### Material provided
#####
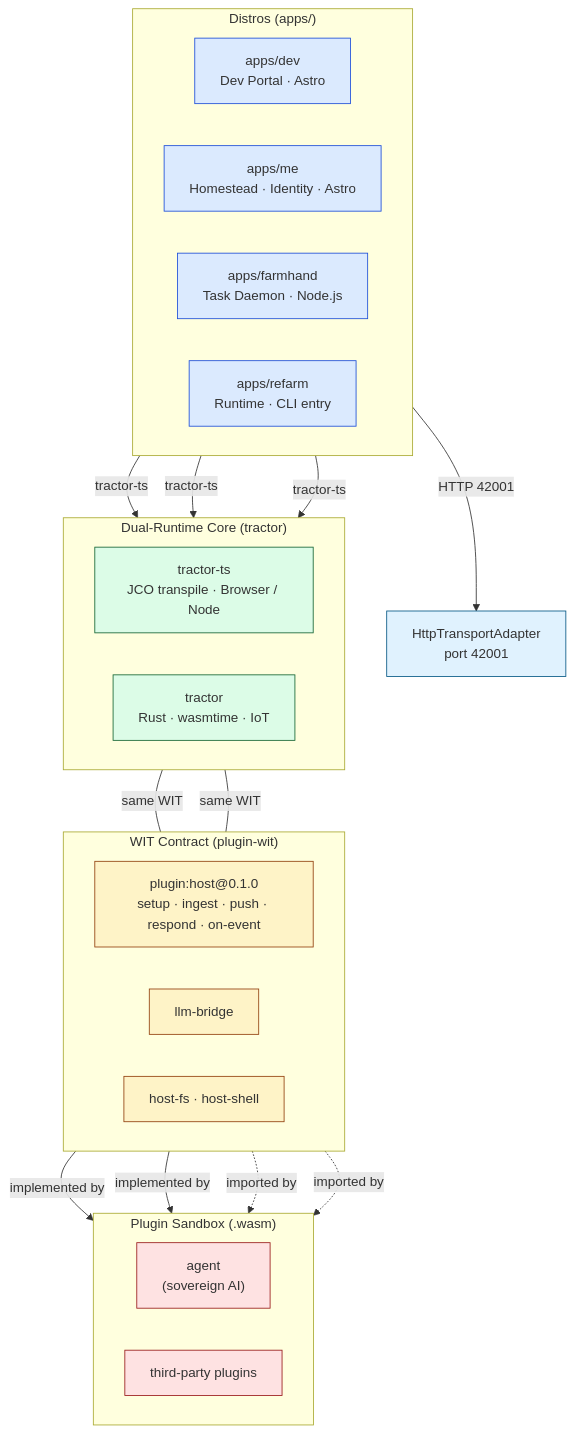
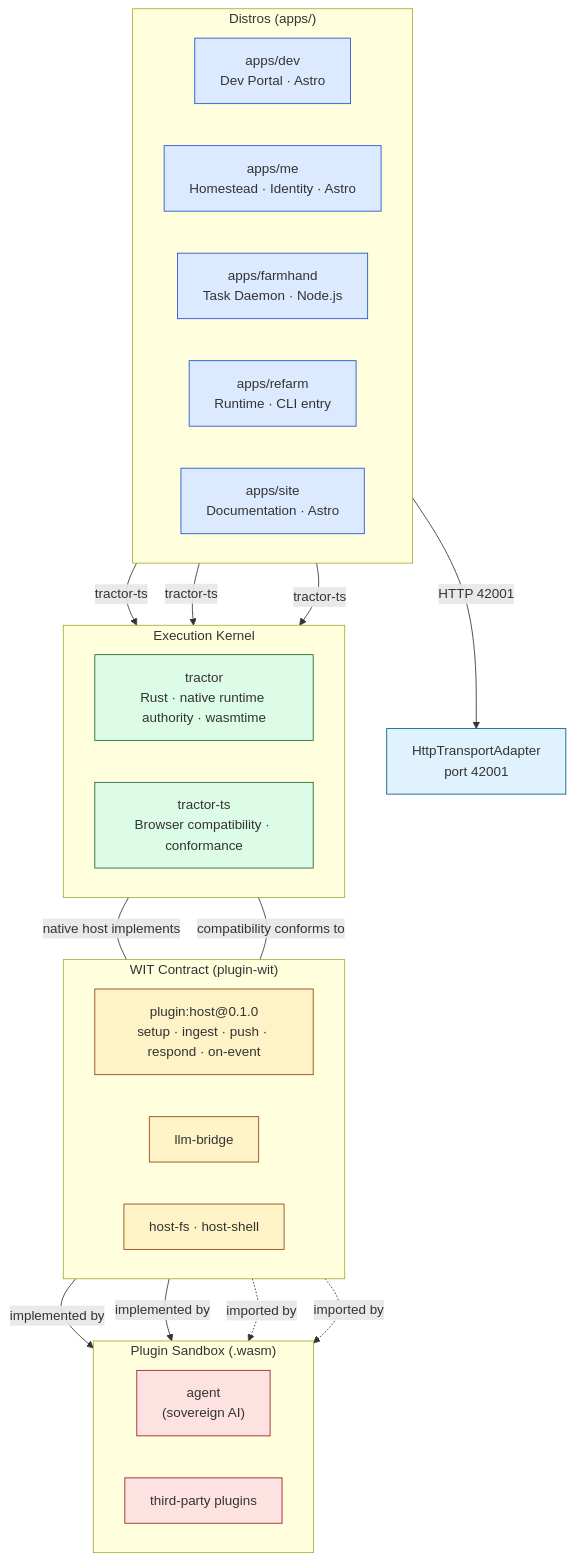
One commit to aretw0/refarm changed the diagram in specs/diagrams/architecture-layers--apps-runtime.mermaid. Above: the diagram before and after it, drawn with Mermaid. The commit also changed 6 other files, not shown here.

Commit message:
docs(architecture): align runtime authority diagrams

```diff
--- a/specs/diagrams/architecture-layers--apps-runtime.mermaid
+++ b/specs/diagrams/architecture-layers--apps-runtime.mermaid
@@ -1,54 +1,55 @@
 graph TD
     subgraph Apps["Distros  (apps/)"]
         direction LR
         Dev["apps/dev\nDev Portal · Astro"]
         Me["apps/me\nHomestead · Identity · Astro"]
         Farmhand["apps/farmhand\nTask Daemon · Node.js"]
         RefarmCLI["apps/refarm\nRuntime · CLI entry"]
+        Site["apps/site\nDocumentation · Astro"]
     end
 
-    subgraph Core["Dual-Runtime Core  (tractor)"]
+    subgraph Core["Execution Kernel"]
         direction LR
-        TractorTS["tractor-ts\nJCO transpile · Browser / Node"]
-        TractorRS["tractor\nRust · wasmtime · IoT"]
+        TractorRS["tractor\nRust · native runtime authority · wasmtime"]
+        TractorTS["tractor-ts\nBrowser compatibility · conformance"]
     end
 
     subgraph WIT["WIT Contract  (plugin-wit)"]
         direction LR
         WITPkg["plugin:host@0.1.0\nsetup · ingest · push · respond · on-event"]
         LLMBridge["llm-bridge"]
         AgentFS["host-fs · host-shell"]
     end
 
     subgraph Plugins["Plugin Sandbox  (.wasm)"]
         direction LR
         Agent["agent\n(sovereign AI)"]
         ThirdParty["third-party plugins"]
     end
 
     HttpAdapt["HttpTransportAdapter\nport 42001"]
 
     Dev -->|tractor-ts| TractorTS
     Me -->|tractor-ts| TractorTS
     Farmhand -->|tractor-ts| TractorTS
     RefarmCLI -->|"HTTP 42001"| HttpAdapt
 
-    TractorTS ---|"same WIT"| WITPkg
-    TractorRS ---|"same WIT"| WITPkg
+    TractorRS ---|"native host implements"| WITPkg
+    TractorTS ---|"compatibility conforms to"| WITPkg
 
     WITPkg -->|"implemented by"| Agent
     WITPkg -->|"implemented by"| ThirdParty
     LLMBridge -.->|"imported by"| Agent
     AgentFS -.->|"imported by"| Agent
 
     classDef app       fill:#dbeafe,stroke:#1d4ed8,stroke-width:1px;
     classDef core      fill:#dcfce7,stroke:#166534,stroke-width:1px;
     classDef wit       fill:#fef3c7,stroke:#92400e,stroke-width:1px;
     classDef plugin    fill:#fee2e2,stroke:#991b1b,stroke-width:1px;
     classDef transport fill:#e0f2fe,stroke:#075985,stroke-width:1px;
 
-    class Dev,Me,Farmhand,RefarmCLI app;
+    class Dev,Me,Farmhand,RefarmCLI,Site app;
     class TractorTS,TractorRS core;
     class WITPkg,LLMBridge,AgentFS wit;
     class Agent,ThirdParty plugin;
     class HttpAdapt transport;
```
#####
### Work order
All of the entries need to be retyped word for word, pictures excluded.

### Solved exercise
One commit to aretw0/refarm changed the diagram in specs/diagrams/architecture-layers--apps-runtime.mermaid. Above: the diagram before and after it, drawn with Mermaid. The commit also changed 6 other files, not shown here.

Commit message:
docs(architecture): align runtime authority diagrams

```diff
--- a/specs/diagrams/architecture-layers--apps-runtime.mermaid
+++ b/specs/diagrams/architecture-layers--apps-runtime.mermaid
@@ -1,54 +1,55 @@
 graph TD
     subgraph Apps["Distros  (apps/)"]
         direction LR
         Dev["apps/dev\nDev Portal · Astro"]
         Me["apps/me\nHomestead · Identity · Astro"]
         Farmhand["apps/farmhand\nTask Daemon · Node.js"]
         RefarmCLI["apps/refarm\nRuntime · CLI entry"]
+        Site["apps/site\nDocumentation · Astro"]
     end
 
-    subgraph Core["Dual-Runtime Core  (tractor)"]
+    subgraph Core["Execution Kernel"]
         direction LR
-        TractorTS["tractor-ts\nJCO transpile · Browser / Node"]
-        TractorRS["tractor\nRust · wasmtime · IoT"]
+        TractorRS["tractor\nRust · native runtime authority · wasmtime"]
+        TractorTS["tractor-ts\nBrowser compatibility · conformance"]
     end
 
     subgraph WIT["WIT Contract  (plugin-wit)"]
         direction LR
         WITPkg["plugin:host@0.1.0\nsetup · ingest · push · respond · on-event"]
         LLMBridge["llm-bridge"]
         AgentFS["host-fs · host-shell"]
     end
 
     subgraph Plugins["Plugin Sandbox  (.wasm)"]
         direction LR
         Agent["agent\n(sovereign AI)"]
         ThirdParty["third-party plugins"]
     end
 
     HttpAdapt["HttpTransportAdapter\nport 42001"]
 
     Dev -->|tractor-ts| TractorTS
     Me -->|tractor-ts| TractorTS
     Farmhand -->|tractor-ts| TractorTS
     RefarmCLI -->|"HTTP 42001"| HttpAdapt
 
-    TractorTS ---|"same WIT"| WITPkg
-    TractorRS ---|"same WIT"| WITPkg
+    TractorRS ---|"native host implements"| WITPkg
+    TractorTS ---|"compatibility conforms to"| WITPkg
 
     WITPkg -->|"implemented by"| Agent
     WITPkg -->|"implemented by"| ThirdParty
     LLMBridge -.->|"imported by"| Agent
     AgentFS -.->|"imported by"| Agent
 
     classDef app       fill:#dbeafe,stroke:#1d4ed8,stroke-width:1px;
     classDef core      fill:#dcfce7,stroke:#166534,stroke-width:1px;
     classDef wit       fill:#fef3c7,stroke:#92400e,stroke-width:1px;
     classDef plugin    fill:#fee2e2,stroke:#991b1b,stroke-width:1px;
     classDef transport fill:#e0f2fe,stroke:#075985,stroke-width:1px;
 
-    class Dev,Me,Farmhand,RefarmCLI app;
+    class Dev,Me,Farmhand,RefarmCLI,Site app;
     class TractorTS,TractorRS core;
     class WITPkg,LLMBridge,AgentFS wit;
     class Agent,ThirdParty plugin;
     class HttpAdapt transport;
```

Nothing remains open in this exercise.